■ HOW TO COMPLETE THIS TASK ■
Scan the records for lines with the word "roliki", and copy every such line.

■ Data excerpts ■
——
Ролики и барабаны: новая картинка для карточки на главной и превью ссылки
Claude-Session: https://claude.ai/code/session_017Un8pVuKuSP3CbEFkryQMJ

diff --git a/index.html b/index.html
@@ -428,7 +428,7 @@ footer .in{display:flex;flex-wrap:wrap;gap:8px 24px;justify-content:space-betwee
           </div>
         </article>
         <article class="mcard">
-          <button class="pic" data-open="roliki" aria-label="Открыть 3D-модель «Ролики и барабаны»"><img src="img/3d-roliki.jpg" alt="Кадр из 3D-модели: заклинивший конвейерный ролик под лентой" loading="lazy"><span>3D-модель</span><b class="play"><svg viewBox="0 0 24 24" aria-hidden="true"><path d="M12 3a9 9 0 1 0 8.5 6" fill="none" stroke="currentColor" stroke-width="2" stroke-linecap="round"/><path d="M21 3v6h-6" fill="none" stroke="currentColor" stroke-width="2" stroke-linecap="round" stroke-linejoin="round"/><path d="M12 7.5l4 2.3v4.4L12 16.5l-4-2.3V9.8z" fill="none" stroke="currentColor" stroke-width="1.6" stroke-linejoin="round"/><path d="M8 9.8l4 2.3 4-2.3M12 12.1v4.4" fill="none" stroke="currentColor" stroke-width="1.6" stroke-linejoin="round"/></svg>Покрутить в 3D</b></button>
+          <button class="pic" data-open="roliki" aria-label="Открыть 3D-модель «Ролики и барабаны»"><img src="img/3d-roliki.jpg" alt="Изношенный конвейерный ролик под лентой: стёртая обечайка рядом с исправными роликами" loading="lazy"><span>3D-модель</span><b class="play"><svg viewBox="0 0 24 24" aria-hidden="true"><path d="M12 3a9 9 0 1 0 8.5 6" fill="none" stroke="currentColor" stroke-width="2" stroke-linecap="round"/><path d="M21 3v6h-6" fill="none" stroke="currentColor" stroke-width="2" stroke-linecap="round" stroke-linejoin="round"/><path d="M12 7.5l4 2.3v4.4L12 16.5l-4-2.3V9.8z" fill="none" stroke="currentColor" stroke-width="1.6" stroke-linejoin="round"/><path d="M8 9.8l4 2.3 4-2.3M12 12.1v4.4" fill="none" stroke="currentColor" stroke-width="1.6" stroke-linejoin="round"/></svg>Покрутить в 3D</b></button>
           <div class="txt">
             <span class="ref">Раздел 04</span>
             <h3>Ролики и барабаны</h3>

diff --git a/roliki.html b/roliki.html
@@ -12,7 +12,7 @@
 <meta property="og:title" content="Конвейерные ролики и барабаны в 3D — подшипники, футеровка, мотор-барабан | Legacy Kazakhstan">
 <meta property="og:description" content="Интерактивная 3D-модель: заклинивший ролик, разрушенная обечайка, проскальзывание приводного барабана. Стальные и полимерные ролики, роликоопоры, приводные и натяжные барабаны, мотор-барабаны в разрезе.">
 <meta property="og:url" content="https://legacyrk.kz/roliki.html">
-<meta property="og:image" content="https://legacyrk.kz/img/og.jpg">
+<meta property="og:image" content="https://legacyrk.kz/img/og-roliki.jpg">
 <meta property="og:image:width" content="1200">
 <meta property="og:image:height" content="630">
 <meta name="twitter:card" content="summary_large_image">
——
■ TASK RESULT ■
-          <button class="pic" data-open="roliki" aria-label="Открыть 3D-модель «Ролики и барабаны»"><img src="img/3d-roliki.jpg" alt="Кадр из 3D-модели: заклинивший конвейерный ролик под лентой" loading="lazy"><span>3D-модель</span><b class="play"><svg viewBox="0 0 24 24" aria-hidden="true"><path d="M12 3a9 9 0 1 0 8.5 6" fill="none" stroke="currentColor" stroke-width="2" stroke-linecap="round"/><path d="M21 3v6h-6" fill="none" stroke="currentColor" stroke-width="2" stroke-linecap="round" stroke-linejoin="round"/><path d="M12 7.5l4 2.3v4.4L12 16.5l-4-2.3V9.8z" fill="none" stroke="currentColor" stroke-width="1.6" stroke-linejoin="round"/><path d="M8 9.8l4 2.3 4-2.3M12 12.1v4.4" fill="none" stroke="currentColor" stroke-width="1.6" stroke-linejoin="round"/></svg>Покрутить в 3D</b></button>
+          <button class="pic" data-open="roliki" aria-label="Открыть 3D-модель «Ролики и барабаны»"><img src="img/3d-roliki.jpg" alt="Изношенный конвейерный ролик под лентой: стёртая обечайка рядом с исправными роликами" loading="lazy"><span>3D-модель</span><b class="play"><svg viewBox="0 0 24 24" aria-hidden="true"><path d="M12 3a9 9 0 1 0 8.5 6" fill="none" stroke="currentColor" stroke-width="2" stroke-linecap="round"/><path d="M21 3v6h-6" fill="none" stroke="currentColor" stroke-width="2" stroke-linecap="round" stroke-linejoin="round"/><path d="M12 7.5l4 2.3v4.4L12 16.5l-4-2.3V9.8z" fill="none" stroke="currentColor" stroke-width="1.6" stroke-linejoin="round"/><path d="M8 9.8l4 2.3 4-2.3M12 12.1v4.4" fill="none" stroke="currentColor" stroke-width="1.6" stroke-linejoin="round"/></svg>Покрутить в 3D</b></button>
diff --git a/roliki.html b/roliki.html
 <meta property="og:url" content="https://legacyrk.kz/roliki.html">
+<meta property="og:image" content="https://legacyrk.kz/img/og-roliki.jpg">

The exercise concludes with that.